It was his first presidential proclamation, and it was well heeded. According to the “Papers of George Washington,” compiled by the University of Virginia, Thanksgiving Day was “widely celebrated throughout the nation.” Newspapers around the country published the proclamation and announced plans for public functions in honor of the day. Religious services were held, and churches solicited donations for the poor. Washington himself sent $25 to a pastor in New York City, requesting that the funds be “applied towards relieving the poor of the Presbyterian Churches,” in the words of his secretary.
Thanksgiving feasts in New England at the time of the nation’s founding were similar to those today, says Charles Lyle, director of the Webb-Deane-Stevens Museum in Wethersfield, Conn. The museum recently hosted an 18th-century-style Thanksgiving dinner using recipes supplied by a local food historian, Paul Courchaine. Turkey and pumpkin pie were on the menu, along with venison pie, roast goose, roast pork, butternut squash, creamed onions, pottage of cabbage, onions and leeks, and Indian pudding, made from cornmeal and spices.

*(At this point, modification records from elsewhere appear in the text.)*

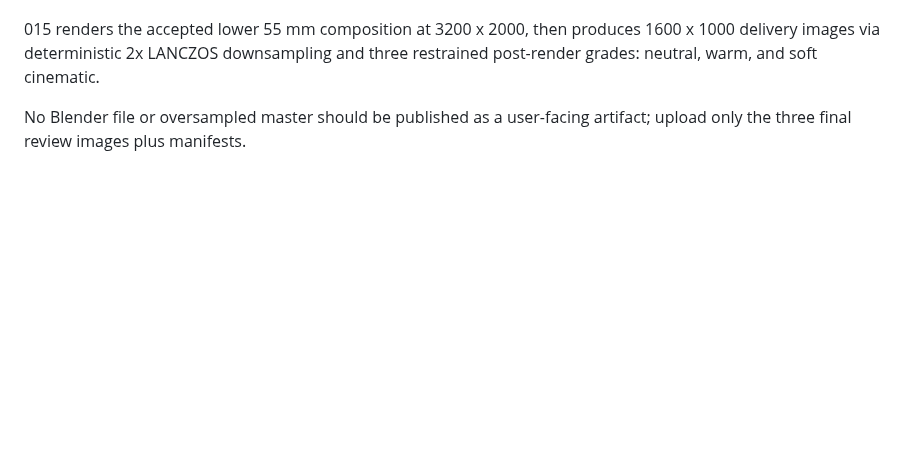
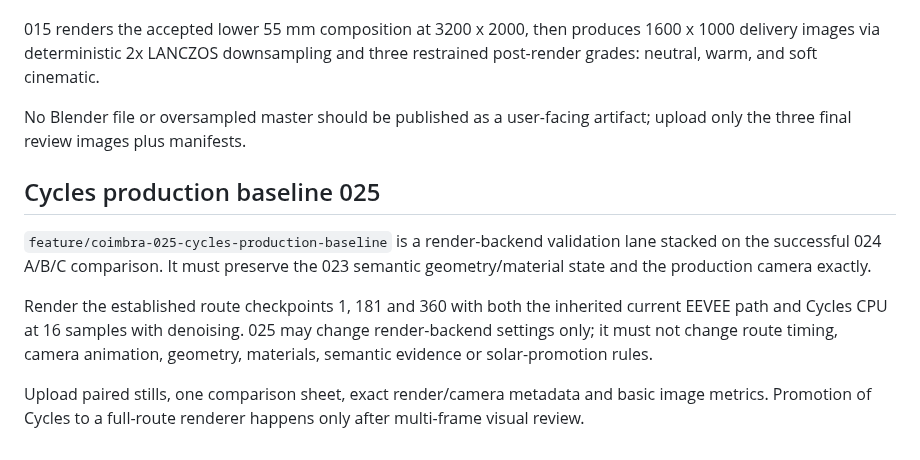
Before and after one commit to Dmitry-dev-pet/coimbra-video, a Markdown page: AGENTS.md, the part around the change. Drawn GitHub-style; blank space fills up the shorter version.

Commit message:
docs: define Coimbra 025 render-only lane

```diff
--- a/AGENTS.md
+++ b/AGENTS.md
@@ -161,3 +161,18 @@ restrained post-render grades: neutral, warm, and soft cinematic.
 
 No Blender file or oversampled master should be published as a user-facing
 artifact; upload only the three final review images plus manifests.
+
+
+## Cycles production baseline 025
+`feature/coimbra-025-cycles-production-baseline` is a render-backend validation
+lane stacked on the successful 024 A/B/C comparison. It must preserve the 023
+semantic geometry/material state and the production camera exactly.
+
+Render the established route checkpoints 1, 181 and 360 with both the inherited
+current EEVEE path and Cycles CPU at 16 samples with denoising. 025 may change
+render-backend settings only; it must not change route timing, camera animation,
+geometry, materials, semantic evidence or solar-promotion rules.
+
+Upload paired stills, one comparison sheet, exact render/camera metadata and
+basic image metrics. Promotion of Cycles to a full-route renderer happens only
+after multi-frame visual review.
```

In a bow to contemporary tastes, several wines were served at the museum but not the one Americans were likely to have drunk in the 18th century—Madeira, a high-alcohol-content wine fortified with brandy. Before the Revolution, Madeira, which came from the Portuguese-owned Madeira Islands, was considered a patriotic beverage, since it was not subject to British taxation. It was Washington’s favorite drink.
Washington was keenly aware of his role as a model for future presidents. He once remarked that “There is scarcely any part of my conduct which may not be hereafter drawn into precedent.” That included his Thanksgiving Proclamation of 1789, which set the standard for Thanksgiving Proclamations by future presidents, a list that included James Madison, Abraham Lincoln, and then every president up to the present day.